While many makeup artists make an excellent salary, a wide range of factors can influence the potential for earning. The training background and skill set of a makeup artist can have a large impact on salary, since those with more training may be able to find a wider variety of jobs. A makeup artist salary may also depend on the area of service, as well as whether the artist works as a freelancer or as part of a collective. Finally, a makeup artist salary can be affected by the type of industry he or she works in, as well as the budget level of each job.
One of the best ways to positively influence a makeup artist salary is to take advantage of training opportunities. Makeup artists who have an extensive training background may be more likely to find better paying jobs, as they typically have more experience. Training is also a good way to broaden artistry skills; a makeup artist who is also skilled with prosthetics and wigs, for instance, can often apply for more jobs and demand a higher salary than those with a limited skill set.

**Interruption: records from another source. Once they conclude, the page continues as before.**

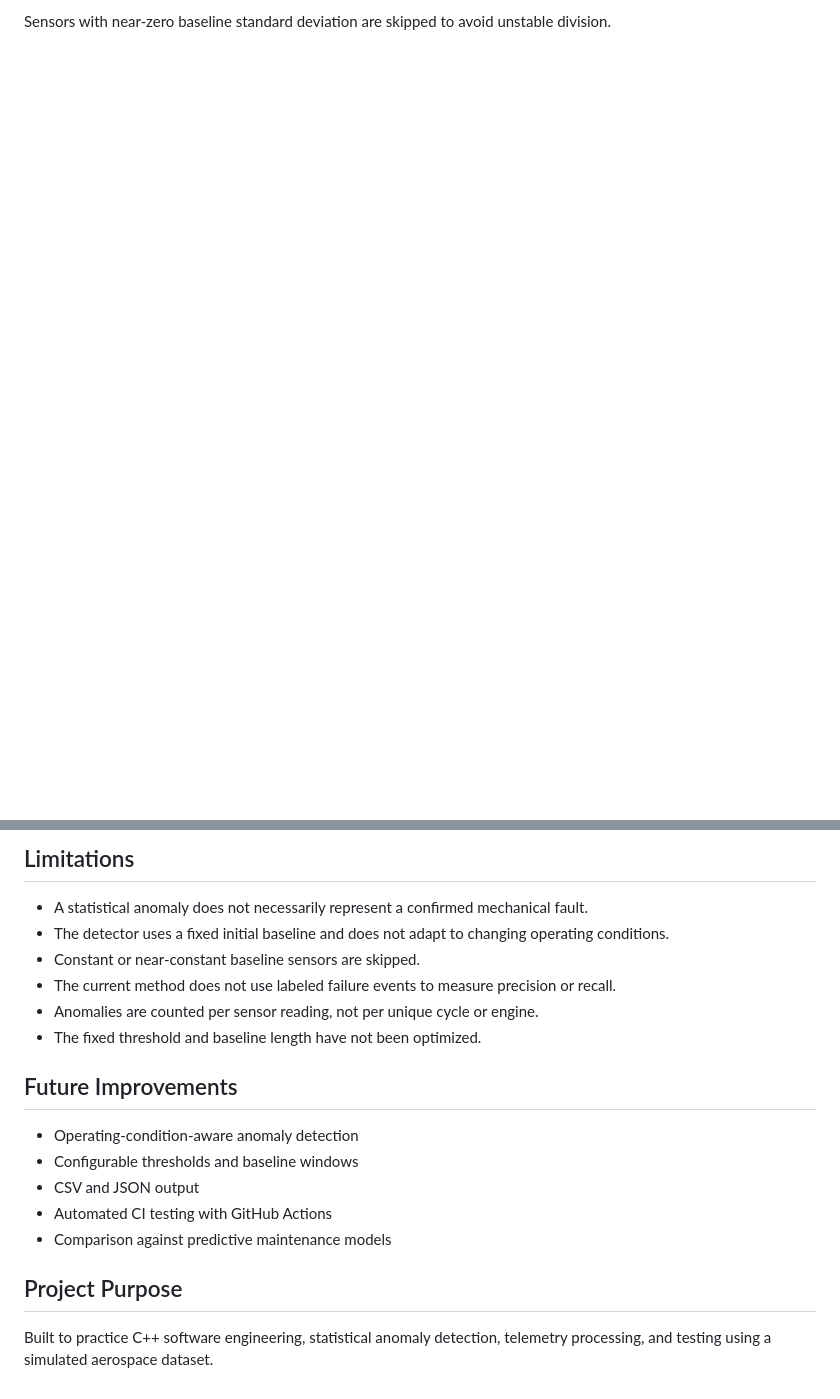
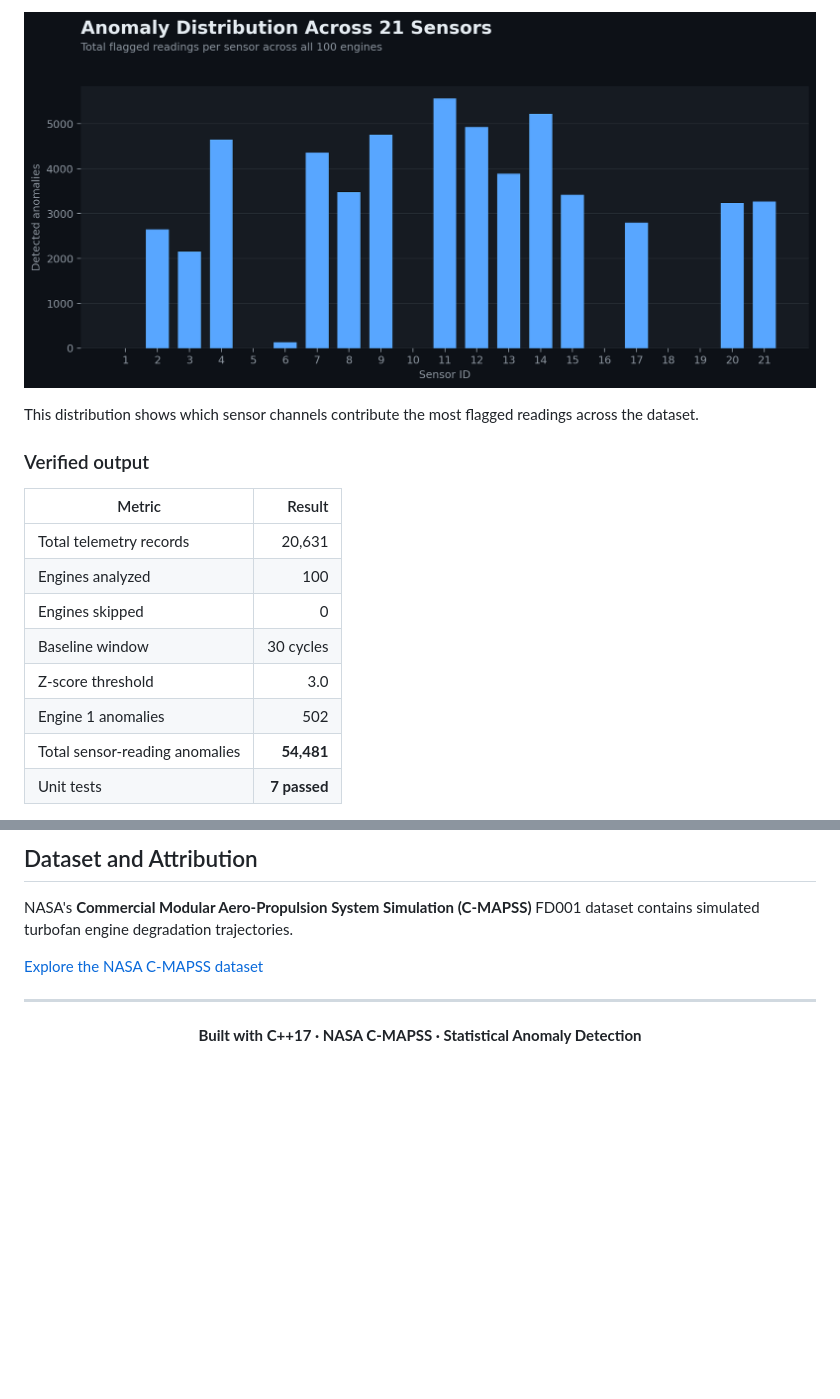
Before and after one commit to Danny4277/flight-telemetry-fault-detector, a Markdown page: README.md, 2 parts joined by grey strips. Rendered like a GitHub page; pictures changed too: assets/anomalies_by_sensor.png (added); blank space fills up the shorter version.

```diff
--- a/README.md
+++ b/README.md
@@ -42,2 +49,18 @@ A sensor reading is flagged when:
 
-Sensors with near-zero baseline standard deviation are skipped to avoid unstable division.
+![Anomalies by sensor](assets/anomalies_by_sensor.png)
+
+This distribution shows which sensor channels contribute the most flagged readings across the dataset.
+
+### Verified output
+
+| Metric | Result |
+|---|---:|
+| Total telemetry records | 20,631 |
+| Engines analyzed | 100 |
+| Engines skipped | 0 |
+| Baseline window | 30 cycles |
+| Z-score threshold | 3.0 |
+| Engine 1 anomalies | 502 |
+| Total sensor-reading anomalies | **54,481** |
+| Unit tests | **7 passed** |
+
@@ -122,21 +175,14 @@ These values serve as regression targets for the modularized implementation and
 
-## Limitations
+## Dataset and Attribution
 
-- A statistical anomaly does not necessarily represent a confirmed mechanical fault.
-- The detector uses a fixed initial baseline and does not adapt to changing operating conditions.
-- Constant or near-constant baseline sensors are skipped.
-- The current method does not use labeled failure events to measure precision or recall.
-- Anomalies are counted per sensor reading, not per unique cycle or engine.
-- The fixed threshold and baseline length have not been optimized.
+NASA's **Commercial Modular Aero-Propulsion System Simulation (C-MAPSS)** FD001 dataset contains simulated turbofan engine degradation trajectories.
 
-## Future Improvements
+[Explore the NASA C-MAPSS dataset](https://data.nasa.gov/dataset/cmapss-jet-engine-simulated-data)
 
-- Operating-condition-aware anomaly detection
-- Configurable thresholds and baseline windows
-- CSV and JSON output
-- Automated CI testing with GitHub Actions
-- Comparison against predictive maintenance models
+---
 
-## Project Purpose
+<div align="center">
 
-Built to practice C++ software engineering, statistical anomaly detection, telemetry processing, and testing using a simulated aerospace dataset.
+**Built with C++17 · NASA C-MAPSS · Statistical Anomaly Detection**
+
+</div>
```
Also changed, not shown: other parts of README.md (+106 -69 lines), assets/anomalies_by_engine.png (added), assets/engine1_sensor2.png (added), 1 other file.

Location can be key to a makeup artist salary. In urban areas, wealthy districts, and cities associated with an industry related to makeup artistry, cosmetic professionals may be able to demand a higher wage. Los Angeles, New York, and Paris may be excellent cities for makeup artists, as they are associated with the film, theater, and fashion industries. Not only can location lead to higher paying jobs, it can also create increased job availability, which may enable a makeup artist to work steadily. On the downside regions where makeup artists are in high demand can be extremely competitive, and may be difficult to break into as a new professional.
A makeup artist salary can also change depending on how the artist operates as a professional. An artist who works with a salon may have to pay a certain amount of profits back to the salon, as well as pay for the rental of a workspace. Those who work independently may be able to keep more of their earnings, but might have more difficulty finding jobs without access to an established business. Some makeup artists also work full-time for production companies or collectives, and may be paid a set salary rather than a per-job wage.
The type of industry itself can also influence the salary potential of a makeup specialist. In general, providing cosmetic services at a salon will pay a little less than working as a theater or fashion professional, while working in film may pay a little more. These ranges may change, however, depending on the budget size of each job; for instance, an artist working on a student film production may be paid far less than one hired to do makeup for an off-Broadway play. As the professional reputation of an artist increases, he or she may gain access to more prestigious clients in the industry, and thus begin to command a higher salary range.